**RECORDS SUPPLIED**
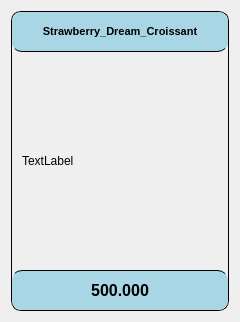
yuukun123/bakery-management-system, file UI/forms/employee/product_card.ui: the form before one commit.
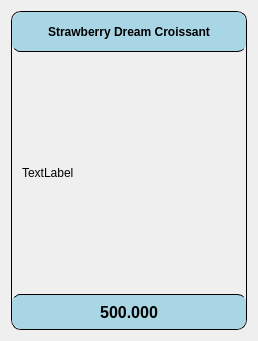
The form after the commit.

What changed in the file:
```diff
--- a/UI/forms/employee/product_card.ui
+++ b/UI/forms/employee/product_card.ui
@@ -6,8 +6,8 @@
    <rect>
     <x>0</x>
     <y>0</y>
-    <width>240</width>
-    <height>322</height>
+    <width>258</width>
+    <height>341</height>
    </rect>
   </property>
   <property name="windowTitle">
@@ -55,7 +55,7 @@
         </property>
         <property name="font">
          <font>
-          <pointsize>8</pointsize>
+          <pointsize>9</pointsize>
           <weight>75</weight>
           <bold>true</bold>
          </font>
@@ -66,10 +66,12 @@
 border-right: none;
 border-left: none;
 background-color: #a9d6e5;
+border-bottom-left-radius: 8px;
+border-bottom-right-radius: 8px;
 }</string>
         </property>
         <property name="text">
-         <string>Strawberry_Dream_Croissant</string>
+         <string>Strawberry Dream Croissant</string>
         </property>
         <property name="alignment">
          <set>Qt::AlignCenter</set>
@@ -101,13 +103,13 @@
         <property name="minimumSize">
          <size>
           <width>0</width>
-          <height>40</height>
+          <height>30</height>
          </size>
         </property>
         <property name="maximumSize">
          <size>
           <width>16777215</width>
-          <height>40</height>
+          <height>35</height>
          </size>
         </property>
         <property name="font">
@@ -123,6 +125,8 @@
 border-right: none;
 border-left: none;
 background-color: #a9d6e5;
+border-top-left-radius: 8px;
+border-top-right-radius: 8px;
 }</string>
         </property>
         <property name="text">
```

* * *

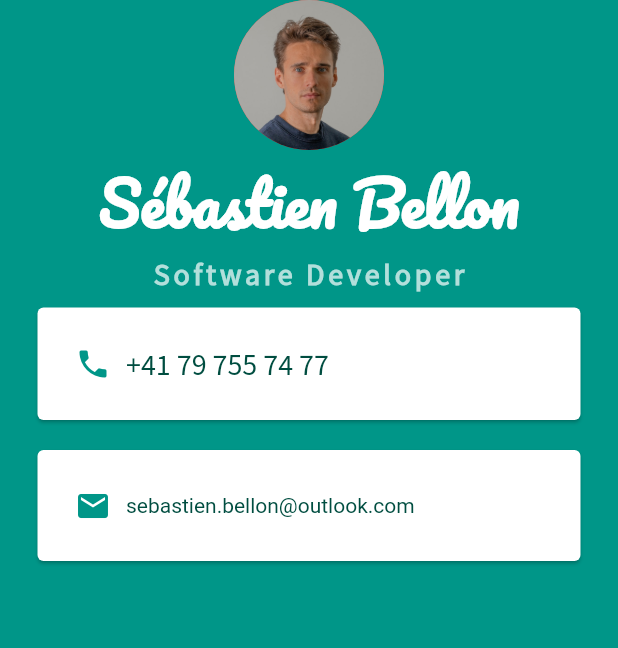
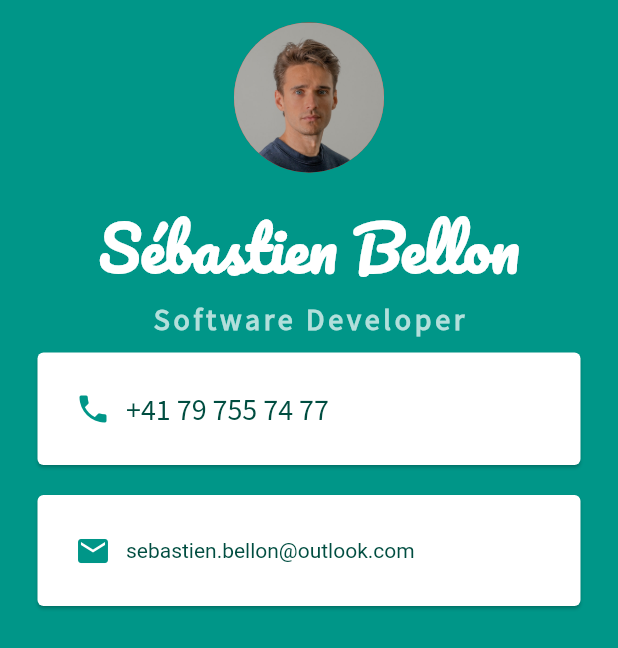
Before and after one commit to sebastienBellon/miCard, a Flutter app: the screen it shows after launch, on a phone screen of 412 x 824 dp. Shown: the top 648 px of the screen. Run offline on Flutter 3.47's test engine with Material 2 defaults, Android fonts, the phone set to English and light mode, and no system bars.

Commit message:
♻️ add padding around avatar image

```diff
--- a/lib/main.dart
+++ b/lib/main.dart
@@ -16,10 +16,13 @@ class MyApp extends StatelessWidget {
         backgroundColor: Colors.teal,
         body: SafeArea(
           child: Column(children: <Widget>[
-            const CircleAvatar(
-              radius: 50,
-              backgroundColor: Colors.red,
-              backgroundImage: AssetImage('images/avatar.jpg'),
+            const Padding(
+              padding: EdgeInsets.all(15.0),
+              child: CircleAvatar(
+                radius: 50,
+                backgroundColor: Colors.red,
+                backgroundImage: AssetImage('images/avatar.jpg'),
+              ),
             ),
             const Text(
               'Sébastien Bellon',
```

---

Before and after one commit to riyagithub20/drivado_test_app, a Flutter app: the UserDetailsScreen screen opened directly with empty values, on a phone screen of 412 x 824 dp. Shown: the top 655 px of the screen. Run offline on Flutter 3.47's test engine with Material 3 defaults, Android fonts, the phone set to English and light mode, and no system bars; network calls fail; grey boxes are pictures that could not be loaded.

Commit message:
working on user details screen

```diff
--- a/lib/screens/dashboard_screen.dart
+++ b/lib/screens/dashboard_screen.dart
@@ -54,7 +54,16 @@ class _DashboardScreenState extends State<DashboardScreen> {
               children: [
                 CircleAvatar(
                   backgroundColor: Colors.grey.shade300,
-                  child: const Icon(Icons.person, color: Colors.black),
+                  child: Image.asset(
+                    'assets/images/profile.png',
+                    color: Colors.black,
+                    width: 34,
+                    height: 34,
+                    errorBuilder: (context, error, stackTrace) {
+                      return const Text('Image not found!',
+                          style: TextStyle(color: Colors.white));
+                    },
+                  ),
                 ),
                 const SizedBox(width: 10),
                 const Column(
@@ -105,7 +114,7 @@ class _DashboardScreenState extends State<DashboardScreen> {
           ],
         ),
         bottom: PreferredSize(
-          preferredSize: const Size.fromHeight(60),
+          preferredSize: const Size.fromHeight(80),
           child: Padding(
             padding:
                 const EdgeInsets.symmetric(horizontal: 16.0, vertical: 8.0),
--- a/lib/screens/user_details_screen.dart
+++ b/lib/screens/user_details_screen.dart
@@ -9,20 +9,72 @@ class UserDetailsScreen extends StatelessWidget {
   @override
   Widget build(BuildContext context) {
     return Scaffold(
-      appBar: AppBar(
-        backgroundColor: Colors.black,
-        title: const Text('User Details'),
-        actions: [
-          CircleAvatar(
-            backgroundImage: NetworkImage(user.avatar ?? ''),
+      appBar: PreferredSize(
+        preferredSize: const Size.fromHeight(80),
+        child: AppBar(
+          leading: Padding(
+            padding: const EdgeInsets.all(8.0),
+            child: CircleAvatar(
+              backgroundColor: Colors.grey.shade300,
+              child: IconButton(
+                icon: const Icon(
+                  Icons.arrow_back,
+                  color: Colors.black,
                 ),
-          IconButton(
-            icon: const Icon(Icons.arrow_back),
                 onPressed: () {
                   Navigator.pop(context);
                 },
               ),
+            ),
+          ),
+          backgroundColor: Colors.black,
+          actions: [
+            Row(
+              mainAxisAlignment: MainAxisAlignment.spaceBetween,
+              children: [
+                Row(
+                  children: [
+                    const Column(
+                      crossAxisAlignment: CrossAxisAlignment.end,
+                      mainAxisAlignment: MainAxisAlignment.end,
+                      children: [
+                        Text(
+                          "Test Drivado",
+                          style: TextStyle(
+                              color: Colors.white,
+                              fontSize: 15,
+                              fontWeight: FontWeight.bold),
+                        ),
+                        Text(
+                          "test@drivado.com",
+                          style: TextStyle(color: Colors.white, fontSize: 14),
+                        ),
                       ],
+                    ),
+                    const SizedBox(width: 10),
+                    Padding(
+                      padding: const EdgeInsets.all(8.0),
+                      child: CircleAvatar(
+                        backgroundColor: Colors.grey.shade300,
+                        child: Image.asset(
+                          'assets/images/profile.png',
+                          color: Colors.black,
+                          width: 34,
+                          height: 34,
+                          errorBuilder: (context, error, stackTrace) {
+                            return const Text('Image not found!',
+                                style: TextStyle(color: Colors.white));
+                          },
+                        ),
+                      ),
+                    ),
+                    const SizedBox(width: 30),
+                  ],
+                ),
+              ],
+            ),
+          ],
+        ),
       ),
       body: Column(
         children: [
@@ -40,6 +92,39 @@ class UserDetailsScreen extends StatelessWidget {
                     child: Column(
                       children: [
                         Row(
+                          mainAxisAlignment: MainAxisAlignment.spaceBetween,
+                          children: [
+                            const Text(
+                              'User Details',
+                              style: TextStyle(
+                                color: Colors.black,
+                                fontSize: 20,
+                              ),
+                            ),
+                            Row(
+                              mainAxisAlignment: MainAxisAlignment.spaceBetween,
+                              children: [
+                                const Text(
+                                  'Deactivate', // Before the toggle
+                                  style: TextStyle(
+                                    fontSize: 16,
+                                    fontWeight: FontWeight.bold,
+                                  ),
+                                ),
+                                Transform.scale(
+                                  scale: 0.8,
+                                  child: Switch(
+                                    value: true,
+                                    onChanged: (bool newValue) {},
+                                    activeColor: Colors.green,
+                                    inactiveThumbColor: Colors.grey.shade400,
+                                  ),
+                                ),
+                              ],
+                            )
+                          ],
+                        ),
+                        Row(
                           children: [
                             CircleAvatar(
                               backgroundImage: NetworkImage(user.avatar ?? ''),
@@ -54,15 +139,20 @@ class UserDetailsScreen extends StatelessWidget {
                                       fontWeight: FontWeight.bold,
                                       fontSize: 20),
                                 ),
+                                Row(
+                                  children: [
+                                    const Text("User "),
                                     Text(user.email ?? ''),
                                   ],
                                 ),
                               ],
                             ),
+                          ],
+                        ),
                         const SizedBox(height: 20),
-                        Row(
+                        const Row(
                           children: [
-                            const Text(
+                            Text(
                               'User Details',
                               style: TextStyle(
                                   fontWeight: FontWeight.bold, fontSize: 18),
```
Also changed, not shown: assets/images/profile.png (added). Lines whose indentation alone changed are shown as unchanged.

**THE PROBLEM**
Give only the count of lines in the listing that contain the string "employee".

**OUTPUT OF THE EXERCISE**
3